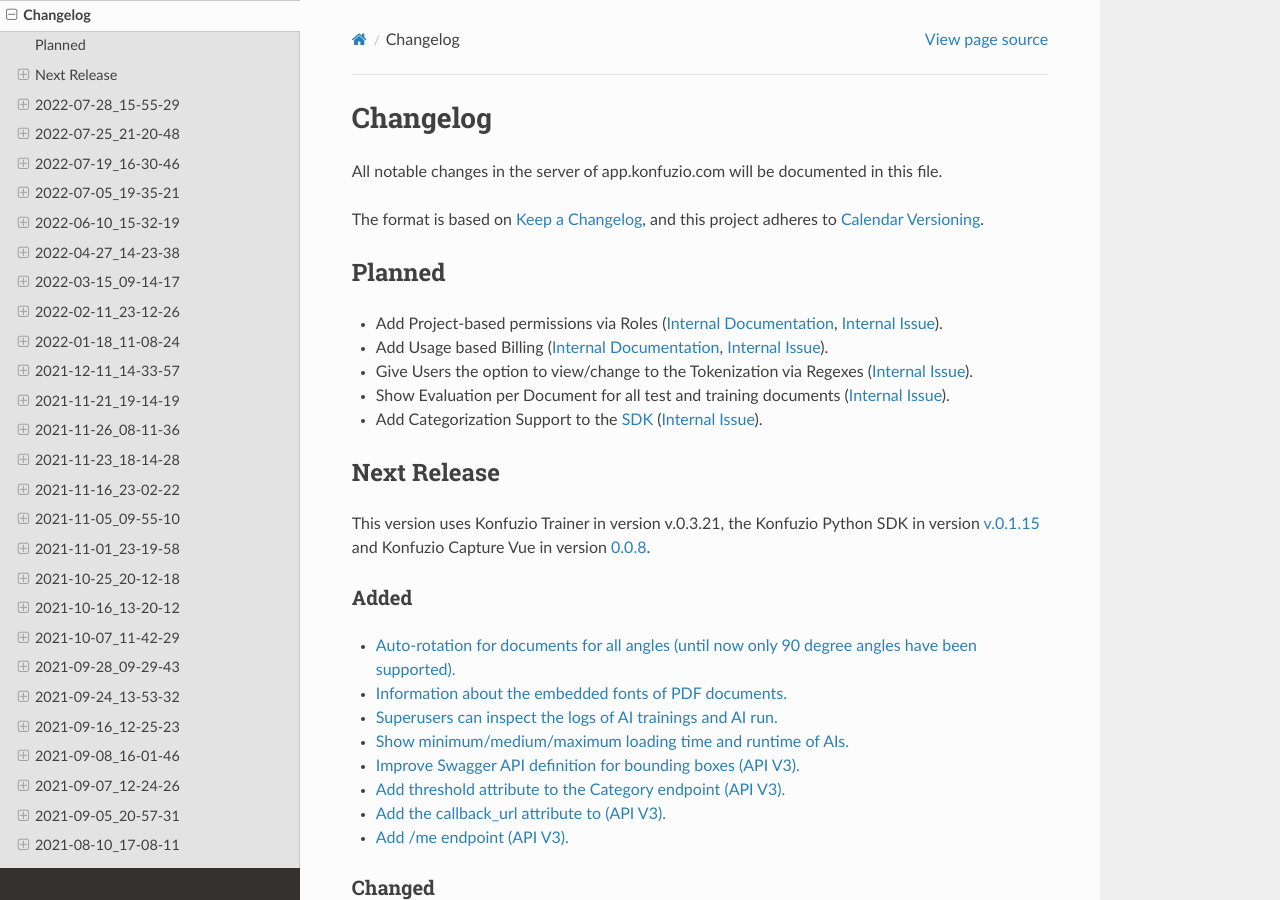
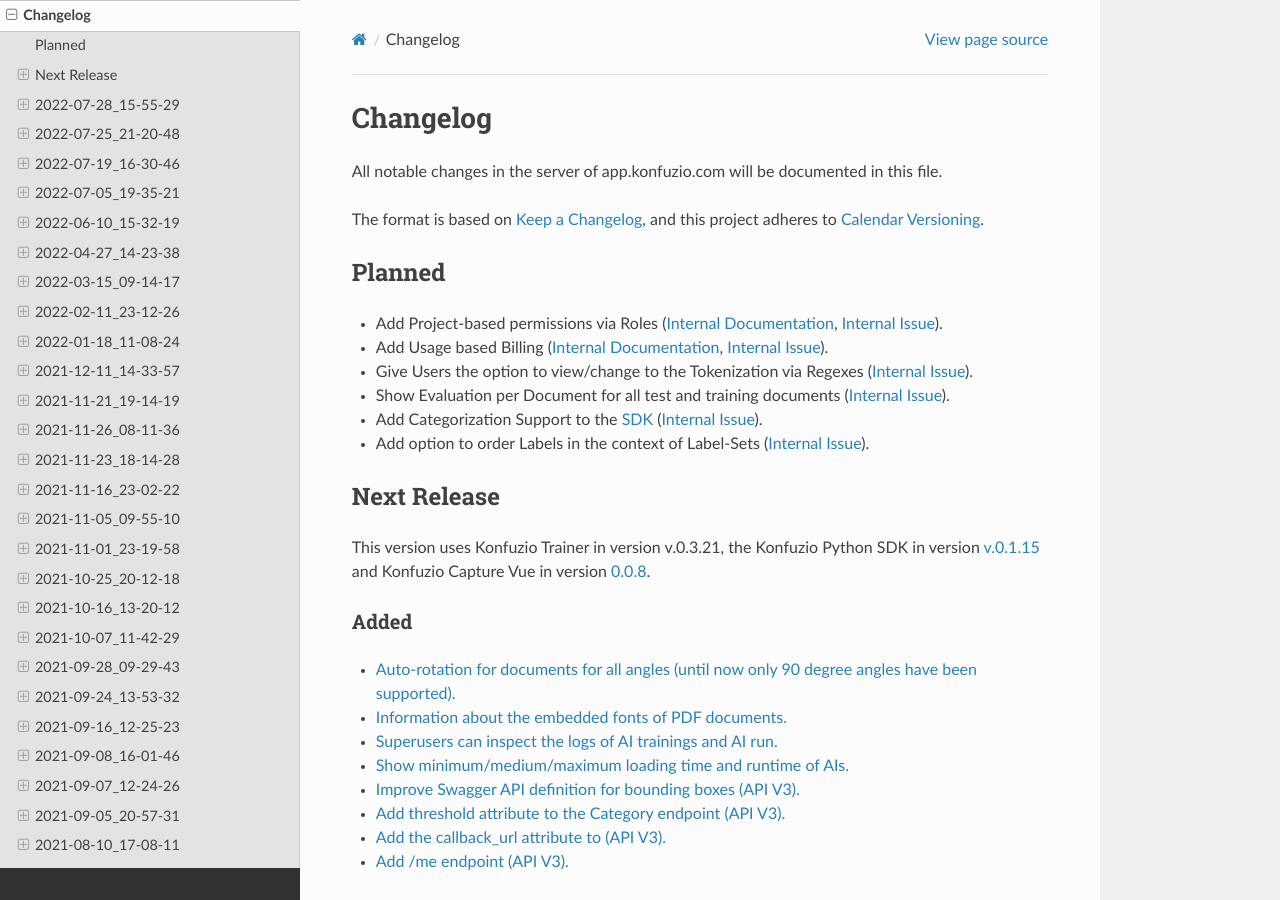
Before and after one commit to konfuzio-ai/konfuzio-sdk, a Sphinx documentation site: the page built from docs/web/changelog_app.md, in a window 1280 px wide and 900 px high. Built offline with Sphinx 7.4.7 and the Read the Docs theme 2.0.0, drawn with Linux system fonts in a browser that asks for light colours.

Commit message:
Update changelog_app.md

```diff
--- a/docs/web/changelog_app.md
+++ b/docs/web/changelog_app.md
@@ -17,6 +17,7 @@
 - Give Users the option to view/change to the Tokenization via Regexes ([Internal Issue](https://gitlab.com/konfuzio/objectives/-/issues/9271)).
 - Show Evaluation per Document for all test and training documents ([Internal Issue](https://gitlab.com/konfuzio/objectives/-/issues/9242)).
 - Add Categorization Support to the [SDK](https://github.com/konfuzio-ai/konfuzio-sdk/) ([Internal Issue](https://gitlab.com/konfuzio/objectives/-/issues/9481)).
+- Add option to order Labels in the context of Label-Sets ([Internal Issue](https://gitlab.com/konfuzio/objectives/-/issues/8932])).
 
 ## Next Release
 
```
::::
> Task description: Without including the pictures, return each record above exactly as it stands.

> Response to this task:
Before and after one commit to konfuzio-ai/konfuzio-sdk, a Sphinx documentation site: the page built from docs/web/changelog_app.md, in a window 1280 px wide and 900 px high. Built offline with Sphinx 7.4.7 and the Read the Docs theme 2.0.0, drawn with Linux system fonts in a browser that asks for light colours.

Commit message:
Update changelog_app.md

```diff
--- a/docs/web/changelog_app.md
+++ b/docs/web/changelog_app.md
@@ -17,6 +17,7 @@
 - Give Users the option to view/change to the Tokenization via Regexes ([Internal Issue](https://gitlab.com/konfuzio/objectives/-/issues/9271)).
 - Show Evaluation per Document for all test and training documents ([Internal Issue](https://gitlab.com/konfuzio/objectives/-/issues/9242)).
 - Add Categorization Support to the [SDK](https://github.com/konfuzio-ai/konfuzio-sdk/) ([Internal Issue](https://gitlab.com/konfuzio/objectives/-/issues/9481)).
+- Add option to order Labels in the context of Label-Sets ([Internal Issue](https://gitlab.com/konfuzio/objectives/-/issues/8932])).
 
 ## Next Release
 
```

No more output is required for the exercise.